Bottom line, WHERE IS THE “DURABLE”, INCREMENTAL DEMAND GOING TO COME FROM short of issuing instant citizenship to 15 million foreigners for a $500k+ capital investment in US resi real estate?
With nearly 50% of all mortgaged homeowners in the nation zombified (not including HELOCs), the housing market will continue to go through period of stimulus-driven demand spurts (when investors and first-timers are “activated”) followed by stimulus-hangovers (when investors and first-timers go away) until meaningful de-leveraging occurs, which will take another decade based on my math.
1) HALF of the primary housing demand cohort is “Zombified” – unable to sell and rebuy a house.
No “escape velocity” or “durable” recovery will ever occur until the repeat buyer cohort is mobilized, which will take a combination of massive debt cram downs, credit easing, and housing inflation.
Note Arizona at 66%…this is why Arizona resales are crumbling right now. July Phoenix region home sales were down 22% month-to-month and 15% year-to-year. Demand “recoveries” are not supposed to come with that type of crash volatility…short squeezes and dead-cat-bounces are, however.
2) Percentage of first liens with legacy HELOC debt
When analyzing it this way new states enter the “zombie” mix not commonly thought of as being filled with trapped homeowners.
3) Impaired Credit
Lastly, 40% of all US homeowners are either unqualified, or boderline, creditworthy meaning even if they could sell it is questionable whether they can rebuy.
Have a wonderful day!
Millions More At-Risk of Default Than Most Think (December 8th, 2009)
Most Common Things I Hear on Housing (April 5th, 2012)
originally published at Mhanson.com

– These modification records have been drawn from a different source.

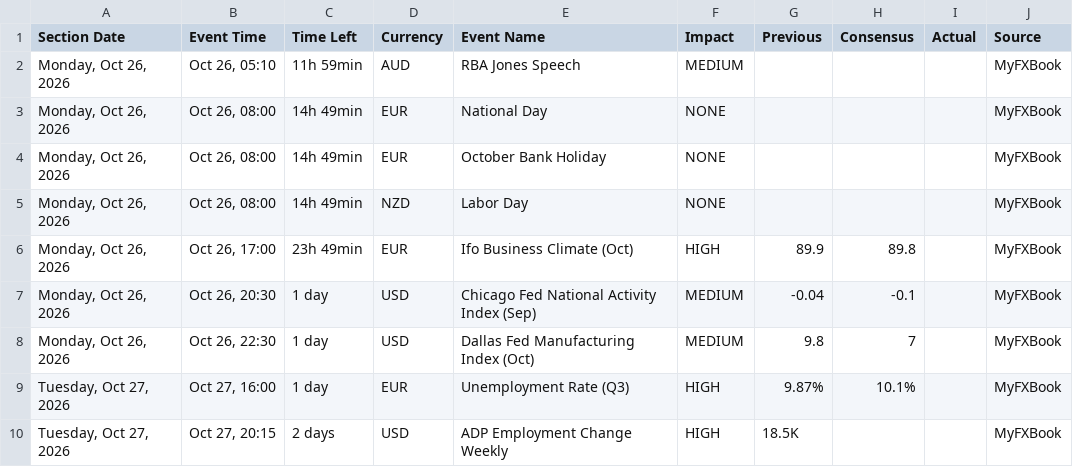
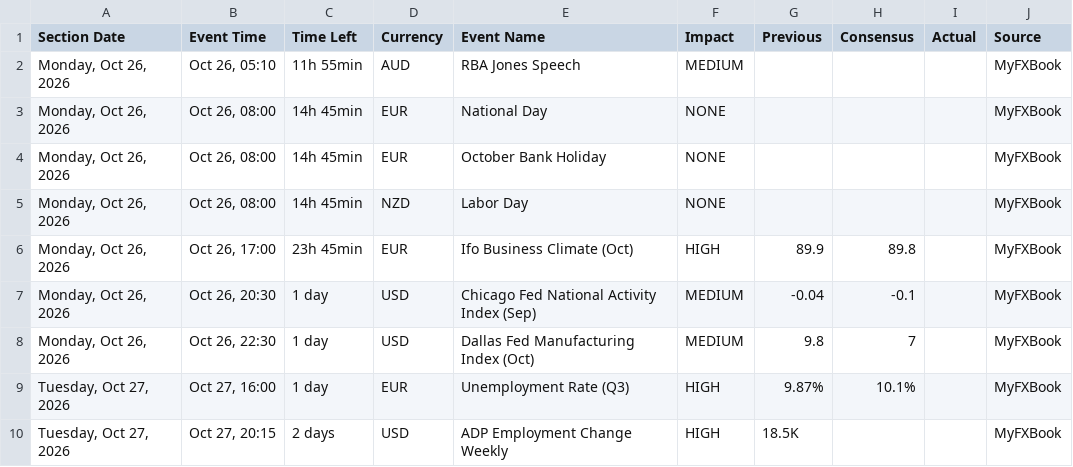
Before and after one commit to NMagneticR/NMR-MFX, a CSV file: myfxbook_calendar.csv, drawn as a sheet; only a part is shown.

Commit message:
Auto-update calendar CSV [skip ci]

```diff
--- a/myfxbook_calendar.csv
+++ b/myfxbook_calendar.csv
@@ -1,7 +1,7 @@
 Section Date,Event Time,Time Left,Currency,Event Name,Impact,Previous,Consensus,Actual,Source
-"Monday, Oct 26, 2026","Oct 26, 05:10",11h 59min,AUD,RBA Jones Speech,MEDIUM,,,,MyFXBook
-"Monday, Oct 26, 2026","Oct 26, 08:00",14h 49min,EUR,National Day,NONE,,,,MyFXBook
-"Monday, Oct 26, 2026","Oct 26, 08:00",14h 49min,EUR,October Bank Holiday,NONE,,,,MyFXBook
-"Monday, Oct 26, 2026","Oct 26, 08:00",14h 49min,NZD,Labor Day,NONE,,,,MyFXBook
-"Monday, Oct 26, 2026","Oct 26, 17:00",23h 49min,EUR,Ifo Business Climate (Oct),HIGH,89.9,89.8,,MyFXBook
+"Monday, Oct 26, 2026","Oct 26, 05:10",11h 55min,AUD,RBA Jones Speech,MEDIUM,,,,MyFXBook
+"Monday, Oct 26, 2026","Oct 26, 08:00",14h 45min,EUR,National Day,NONE,,,,MyFXBook
+"Monday, Oct 26, 2026","Oct 26, 08:00",14h 45min,EUR,October Bank Holiday,NONE,,,,MyFXBook
+"Monday, Oct 26, 2026","Oct 26, 08:00",14h 45min,NZD,Labor Day,NONE,,,,MyFXBook
+"Monday, Oct 26, 2026","Oct 26, 17:00",23h 45min,EUR,Ifo Business Climate (Oct),HIGH,89.9,89.8,,MyFXBook
 "Monday, Oct 26, 2026","Oct 26, 20:30",1 day,USD,Chicago Fed National Activity Index (Sep),MEDIUM,-0.04,-0.1,,MyFXBook
```
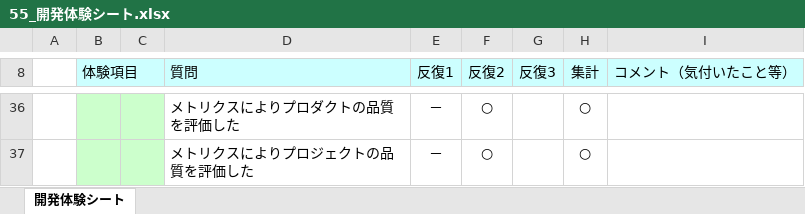
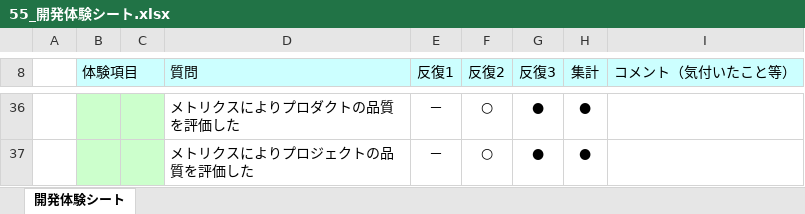
Before and after one commit to Kenta-Shiro/MiniPro2, an Excel workbook: その他/55_開発体験シート.xlsx, sheet 開発体験シート, drawn as a sheet; only a part is shown, gaps mark what is left out; values as stored, in another font and other column widths than the file's, no borders; charts and pictures not drawn; the diff covers the shown part only; the diff names each change by its address in the sheet, - before the commit and + after, or states it on an @@ line.

```diff
--- a/その他/55_開発体験シート.xlsx (sheet 開発体験シート)
+++ b/その他/55_開発体験シート.xlsx (sheet 開発体験シート)
-G36:G37 (反復3): (empty)
+G36:G37 (反復3): ●
-H36:H37 (集計): ○
+H36:H37 (集計): ●
```
Also changed, not shown: 37 edited cells elsewhere in this sheet.
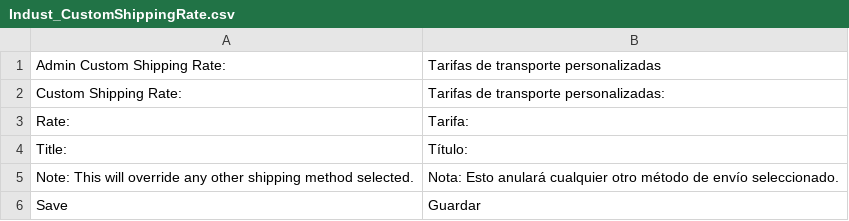
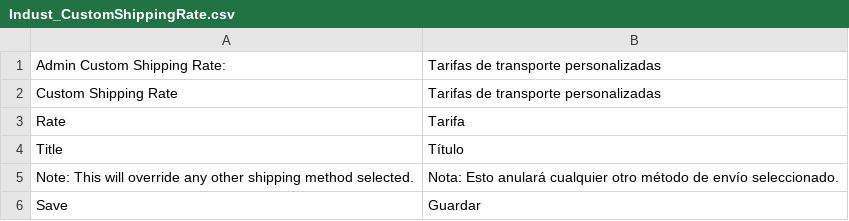
Before and after one commit to bippo/customshippingrate-magento, a CSV file: app/locale/es_ES/Indust_CustomShippingRate.csv, drawn as a sheet.

```diff
--- a/app/locale/es_ES/Indust_CustomShippingRate.csv
+++ b/app/locale/es_ES/Indust_CustomShippingRate.csv
@@ -1,5 +1,5 @@
 "Admin Custom Shipping Rate:","Tarifas de transporte personalizadas"
-"Custom Shipping Rate:","Tarifas de transporte personalizadas:"
-"Rate:","Tarifa:"
-"Title:","Título:"
+"Custom Shipping Rate","Tarifas de transporte personalizadas"
+"Rate","Tarifa"
+"Title","Título"
 "Note: This will override any other shipping method selected.","Nota: Esto anulará cualquier otro método de envío seleccionado."
```
Also changed, not shown: app/locale/de_DE/Indust_CustomShippingRate.csv, app/locale/en_US/Indust_CustomShippingRate.csv, 3 other files.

Mark Hanson is a mortgage banking veteran specializing in wholesale and correspondent sales, operations management. His primary focus was upon residential mortgages working closely with most mortgage and Wall Street investors. Since 2006 his primary focus has been upon his work as an independent real estate and finance sector analyst, consultant, and risk enlightener to the financial services sector. His years of on-the-ground experience, extensive research, and access to proprietary data few have available has led him to make an extraordinarily large number of early and accurate predictions about the great mortgage and housing meltdown and company-specific events.